PROBLEM TO WORK ON: Would you please write out each entry that follows, exactly as written?

[PROVIDED INFORMATION Boundary: Start]

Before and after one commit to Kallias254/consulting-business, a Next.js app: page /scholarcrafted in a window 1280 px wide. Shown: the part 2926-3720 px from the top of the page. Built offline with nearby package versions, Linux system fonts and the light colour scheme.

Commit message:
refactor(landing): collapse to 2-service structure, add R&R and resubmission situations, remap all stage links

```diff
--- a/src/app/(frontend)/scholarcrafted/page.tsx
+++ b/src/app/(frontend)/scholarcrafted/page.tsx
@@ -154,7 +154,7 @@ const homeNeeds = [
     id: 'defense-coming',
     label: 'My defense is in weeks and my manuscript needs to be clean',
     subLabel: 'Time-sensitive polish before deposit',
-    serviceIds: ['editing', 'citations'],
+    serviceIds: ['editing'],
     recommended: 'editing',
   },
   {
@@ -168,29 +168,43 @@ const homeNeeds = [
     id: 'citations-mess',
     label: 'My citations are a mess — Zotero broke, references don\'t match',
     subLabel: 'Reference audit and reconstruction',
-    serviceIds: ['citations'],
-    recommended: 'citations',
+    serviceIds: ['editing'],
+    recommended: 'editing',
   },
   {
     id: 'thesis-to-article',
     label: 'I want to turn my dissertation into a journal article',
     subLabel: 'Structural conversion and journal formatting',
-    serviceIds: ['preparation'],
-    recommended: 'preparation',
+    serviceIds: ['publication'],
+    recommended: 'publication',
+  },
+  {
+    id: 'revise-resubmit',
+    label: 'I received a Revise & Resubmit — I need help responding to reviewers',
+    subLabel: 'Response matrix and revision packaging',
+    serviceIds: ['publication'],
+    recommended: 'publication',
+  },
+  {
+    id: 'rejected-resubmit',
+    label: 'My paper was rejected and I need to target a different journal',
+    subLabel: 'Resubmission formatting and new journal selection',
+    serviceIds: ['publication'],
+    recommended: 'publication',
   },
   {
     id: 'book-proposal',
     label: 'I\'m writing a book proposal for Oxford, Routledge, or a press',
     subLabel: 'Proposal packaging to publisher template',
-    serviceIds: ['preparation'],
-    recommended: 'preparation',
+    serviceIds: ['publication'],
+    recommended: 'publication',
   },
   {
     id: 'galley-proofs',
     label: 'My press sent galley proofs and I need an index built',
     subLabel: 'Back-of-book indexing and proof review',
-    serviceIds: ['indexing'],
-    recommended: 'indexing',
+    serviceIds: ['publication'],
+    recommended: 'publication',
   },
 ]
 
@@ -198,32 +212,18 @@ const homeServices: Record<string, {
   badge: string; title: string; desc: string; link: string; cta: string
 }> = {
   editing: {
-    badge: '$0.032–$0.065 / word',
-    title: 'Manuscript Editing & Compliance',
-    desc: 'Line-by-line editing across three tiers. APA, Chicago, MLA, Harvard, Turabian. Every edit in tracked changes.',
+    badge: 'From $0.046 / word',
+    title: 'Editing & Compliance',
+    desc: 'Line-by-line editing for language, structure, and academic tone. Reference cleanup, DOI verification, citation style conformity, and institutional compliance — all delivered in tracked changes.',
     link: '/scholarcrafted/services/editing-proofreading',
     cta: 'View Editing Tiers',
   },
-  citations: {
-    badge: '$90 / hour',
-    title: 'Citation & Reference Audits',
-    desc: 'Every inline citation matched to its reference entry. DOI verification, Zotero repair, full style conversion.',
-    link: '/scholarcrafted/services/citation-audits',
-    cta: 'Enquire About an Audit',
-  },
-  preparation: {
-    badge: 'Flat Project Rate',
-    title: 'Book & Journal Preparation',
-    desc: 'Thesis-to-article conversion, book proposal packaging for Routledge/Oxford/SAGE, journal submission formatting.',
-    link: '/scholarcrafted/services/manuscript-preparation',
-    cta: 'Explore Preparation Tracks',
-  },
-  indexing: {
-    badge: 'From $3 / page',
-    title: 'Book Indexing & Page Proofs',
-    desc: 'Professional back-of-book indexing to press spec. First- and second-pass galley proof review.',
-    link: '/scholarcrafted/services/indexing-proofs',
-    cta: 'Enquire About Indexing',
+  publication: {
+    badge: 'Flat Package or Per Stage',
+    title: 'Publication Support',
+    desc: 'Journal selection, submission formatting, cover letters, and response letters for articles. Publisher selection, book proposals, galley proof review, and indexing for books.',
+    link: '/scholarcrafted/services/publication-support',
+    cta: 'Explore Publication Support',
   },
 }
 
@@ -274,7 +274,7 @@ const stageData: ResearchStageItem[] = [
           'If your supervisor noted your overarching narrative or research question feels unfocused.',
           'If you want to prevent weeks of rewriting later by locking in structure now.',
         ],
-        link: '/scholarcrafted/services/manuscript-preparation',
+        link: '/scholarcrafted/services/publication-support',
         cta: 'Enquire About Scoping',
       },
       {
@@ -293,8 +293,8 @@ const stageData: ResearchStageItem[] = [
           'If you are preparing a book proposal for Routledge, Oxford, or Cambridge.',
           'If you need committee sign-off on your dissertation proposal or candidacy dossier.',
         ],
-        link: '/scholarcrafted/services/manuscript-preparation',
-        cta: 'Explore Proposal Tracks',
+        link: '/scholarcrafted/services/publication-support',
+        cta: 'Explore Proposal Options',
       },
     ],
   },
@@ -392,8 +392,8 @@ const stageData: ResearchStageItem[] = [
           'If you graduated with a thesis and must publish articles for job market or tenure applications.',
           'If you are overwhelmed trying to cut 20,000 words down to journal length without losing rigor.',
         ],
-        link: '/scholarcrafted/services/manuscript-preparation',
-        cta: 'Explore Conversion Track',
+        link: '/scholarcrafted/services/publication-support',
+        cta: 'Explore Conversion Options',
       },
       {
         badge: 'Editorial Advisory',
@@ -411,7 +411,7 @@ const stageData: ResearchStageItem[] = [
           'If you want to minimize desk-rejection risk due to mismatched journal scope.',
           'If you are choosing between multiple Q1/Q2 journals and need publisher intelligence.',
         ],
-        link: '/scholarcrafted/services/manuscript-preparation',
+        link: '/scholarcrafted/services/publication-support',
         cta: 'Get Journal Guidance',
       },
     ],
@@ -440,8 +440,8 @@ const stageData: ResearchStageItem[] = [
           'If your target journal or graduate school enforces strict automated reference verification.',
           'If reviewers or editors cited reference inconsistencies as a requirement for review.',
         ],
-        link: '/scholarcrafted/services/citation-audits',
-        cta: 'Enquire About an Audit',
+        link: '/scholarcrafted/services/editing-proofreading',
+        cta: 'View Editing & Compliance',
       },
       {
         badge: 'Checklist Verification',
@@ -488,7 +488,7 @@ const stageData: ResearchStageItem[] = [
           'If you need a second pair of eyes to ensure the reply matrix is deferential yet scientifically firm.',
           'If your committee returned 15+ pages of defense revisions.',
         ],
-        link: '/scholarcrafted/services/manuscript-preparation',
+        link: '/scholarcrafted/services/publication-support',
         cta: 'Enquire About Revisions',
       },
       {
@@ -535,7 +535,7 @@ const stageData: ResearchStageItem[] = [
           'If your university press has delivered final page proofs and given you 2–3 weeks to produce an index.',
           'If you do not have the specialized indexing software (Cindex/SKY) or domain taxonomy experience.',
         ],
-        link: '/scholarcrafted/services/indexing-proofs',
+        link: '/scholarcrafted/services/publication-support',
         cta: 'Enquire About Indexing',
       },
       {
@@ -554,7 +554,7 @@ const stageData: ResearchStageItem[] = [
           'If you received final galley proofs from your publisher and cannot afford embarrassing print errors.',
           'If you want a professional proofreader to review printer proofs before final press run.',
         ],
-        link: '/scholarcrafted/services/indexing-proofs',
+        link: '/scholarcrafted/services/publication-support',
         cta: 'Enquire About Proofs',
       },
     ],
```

[PROVIDED INFORMATION Boundary: End]

ANSWER:
Before and after one commit to Kallias254/consulting-business, a Next.js app: page /scholarcrafted in a window 1280 px wide. Shown: the part 2926-3720 px from the top of the page. Built offline with nearby package versions, Linux system fonts and the light colour scheme.

Commit message:
refactor(landing): collapse to 2-service structure, add R&R and resubmission situations, remap all stage links

```diff
--- a/src/app/(frontend)/scholarcrafted/page.tsx
+++ b/src/app/(frontend)/scholarcrafted/page.tsx
@@ -154,7 +154,7 @@ const homeNeeds = [
     id: 'defense-coming',
     label: 'My defense is in weeks and my manuscript needs to be clean',
     subLabel: 'Time-sensitive polish before deposit',
-    serviceIds: ['editing', 'citations'],
+    serviceIds: ['editing'],
     recommended: 'editing',
   },
   {
@@ -168,29 +168,43 @@ const homeNeeds = [
     id: 'citations-mess',
     label: 'My citations are a mess — Zotero broke, references don\'t match',
     subLabel: 'Reference audit and reconstruction',
-    serviceIds: ['citations'],
-    recommended: 'citations',
+    serviceIds: ['editing'],
+    recommended: 'editing',
   },
   {
     id: 'thesis-to-article',
     label: 'I want to turn my dissertation into a journal article',
     subLabel: 'Structural conversion and journal formatting',
-    serviceIds: ['preparation'],
-    recommended: 'preparation',
+    serviceIds: ['publication'],
+    recommended: 'publication',
+  },
+  {
+    id: 'revise-resubmit',
+    label: 'I received a Revise & Resubmit — I need help responding to reviewers',
+    subLabel: 'Response matrix and revision packaging',
+    serviceIds: ['publication'],
+    recommended: 'publication',
+  },
+  {
+    id: 'rejected-resubmit',
+    label: 'My paper was rejected and I need to target a different journal',
+    subLabel: 'Resubmission formatting and new journal selection',
+    serviceIds: ['publication'],
+    recommended: 'publication',
   },
   {
     id: 'book-proposal',
     label: 'I\'m writing a book proposal for Oxford, Routledge, or a press',
     subLabel: 'Proposal packaging to publisher template',
-    serviceIds: ['preparation'],
-    recommended: 'preparation',
+    serviceIds: ['publication'],
+    recommended: 'publication',
   },
   {
     id: 'galley-proofs',
     label: 'My press sent galley proofs and I need an index built',
     subLabel: 'Back-of-book indexing and proof review',
-    serviceIds: ['indexing'],
-    recommended: 'indexing',
+    serviceIds: ['publication'],
+    recommended: 'publication',
   },
 ]
 
@@ -198,32 +212,18 @@ const homeServices: Record<string, {
   badge: string; title: string; desc: string; link: string; cta: string
 }> = {
   editing: {
-    badge: '$0.032–$0.065 / word',
-    title: 'Manuscript Editing & Compliance',
-    desc: 'Line-by-line editing across three tiers. APA, Chicago, MLA, Harvard, Turabian. Every edit in tracked changes.',
+    badge: 'From $0.046 / word',
+    title: 'Editing & Compliance',
+    desc: 'Line-by-line editing for language, structure, and academic tone. Reference cleanup, DOI verification, citation style conformity, and institutional compliance — all delivered in tracked changes.',
     link: '/scholarcrafted/services/editing-proofreading',
     cta: 'View Editing Tiers',
   },
-  citations: {
-    badge: '$90 / hour',
-    title: 'Citation & Reference Audits',
-    desc: 'Every inline citation matched to its reference entry. DOI verification, Zotero repair, full style conversion.',
-    link: '/scholarcrafted/services/citation-audits',
-    cta: 'Enquire About an Audit',
-  },
-  preparation: {
-    badge: 'Flat Project Rate',
-    title: 'Book & Journal Preparation',
-    desc: 'Thesis-to-article conversion, book proposal packaging for Routledge/Oxford/SAGE, journal submission formatting.',
-    link: '/scholarcrafted/services/manuscript-preparation',
-    cta: 'Explore Preparation Tracks',
-  },
-  indexing: {
-    badge: 'From $3 / page',
-    title: 'Book Indexing & Page Proofs',
-    desc: 'Professional back-of-book indexing to press spec. First- and second-pass galley proof review.',
-    link: '/scholarcrafted/services/indexing-proofs',
-    cta: 'Enquire About Indexing',
+  publication: {
+    badge: 'Flat Package or Per Stage',
+    title: 'Publication Support',
+    desc: 'Journal selection, submission formatting, cover letters, and response letters for articles. Publisher selection, book proposals, galley proof review, and indexing for books.',
+    link: '/scholarcrafted/services/publication-support',
+    cta: 'Explore Publication Support',
   },
 }
 
@@ -274,7 +274,7 @@ const stageData: ResearchStageItem[] = [
           'If your supervisor noted your overarching narrative or research question feels unfocused.',
           'If you want to prevent weeks of rewriting later by locking in structure now.',
         ],
-        link: '/scholarcrafted/services/manuscript-preparation',
+        link: '/scholarcrafted/services/publication-support',
         cta: 'Enquire About Scoping',
       },
       {
@@ -293,8 +293,8 @@ const stageData: ResearchStageItem[] = [
           'If you are preparing a book proposal for Routledge, Oxford, or Cambridge.',
           'If you need committee sign-off on your dissertation proposal or candidacy dossier.',
         ],
-        link: '/scholarcrafted/services/manuscript-preparation',
-        cta: 'Explore Proposal Tracks',
+        link: '/scholarcrafted/services/publication-support',
+        cta: 'Explore Proposal Options',
       },
     ],
   },
@@ -392,8 +392,8 @@ const stageData: ResearchStageItem[] = [
           'If you graduated with a thesis and must publish articles for job market or tenure applications.',
           'If you are overwhelmed trying to cut 20,000 words down to journal length without losing rigor.',
         ],
-        link: '/scholarcrafted/services/manuscript-preparation',
-        cta: 'Explore Conversion Track',
+        link: '/scholarcrafted/services/publication-support',
+        cta: 'Explore Conversion Options',
       },
       {
         badge: 'Editorial Advisory',
@@ -411,7 +411,7 @@ const stageData: ResearchStageItem[] = [
           'If you want to minimize desk-rejection risk due to mismatched journal scope.',
           'If you are choosing between multiple Q1/Q2 journals and need publisher intelligence.',
         ],
-        link: '/scholarcrafted/services/manuscript-preparation',
+        link: '/scholarcrafted/services/publication-support',
         cta: 'Get Journal Guidance',
       },
     ],
@@ -440,8 +440,8 @@ const stageData: ResearchStageItem[] = [
           'If your target journal or graduate school enforces strict automated reference verification.',
           'If reviewers or editors cited reference inconsistencies as a requirement for review.',
         ],
-        link: '/scholarcrafted/services/citation-audits',
-        cta: 'Enquire About an Audit',
+        link: '/scholarcrafted/services/editing-proofreading',
+        cta: 'View Editing & Compliance',
       },
       {
         badge: 'Checklist Verification',
@@ -488,7 +488,7 @@ const stageData: ResearchStageItem[] = [
           'If you need a second pair of eyes to ensure the reply matrix is deferential yet scientifically firm.',
           'If your committee returned 15+ pages of defense revisions.',
         ],
-        link: '/scholarcrafted/services/manuscript-preparation',
+        link: '/scholarcrafted/services/publication-support',
         cta: 'Enquire About Revisions',
       },
       {
@@ -535,7 +535,7 @@ const stageData: ResearchStageItem[] = [
           'If your university press has delivered final page proofs and given you 2–3 weeks to produce an index.',
           'If you do not have the specialized indexing software (Cindex/SKY) or domain taxonomy experience.',
         ],
-        link: '/scholarcrafted/services/indexing-proofs',
+        link: '/scholarcrafted/services/publication-support',
         cta: 'Enquire About Indexing',
       },
       {
@@ -554,7 +554,7 @@ const stageData: ResearchStageItem[] = [
           'If you received final galley proofs from your publisher and cannot afford embarrassing print errors.',
           'If you want a professional proofreader to review printer proofs before final press run.',
         ],
-        link: '/scholarcrafted/services/indexing-proofs',
+        link: '/scholarcrafted/services/publication-support',
         cta: 'Enquire About Proofs',
       },
     ],
```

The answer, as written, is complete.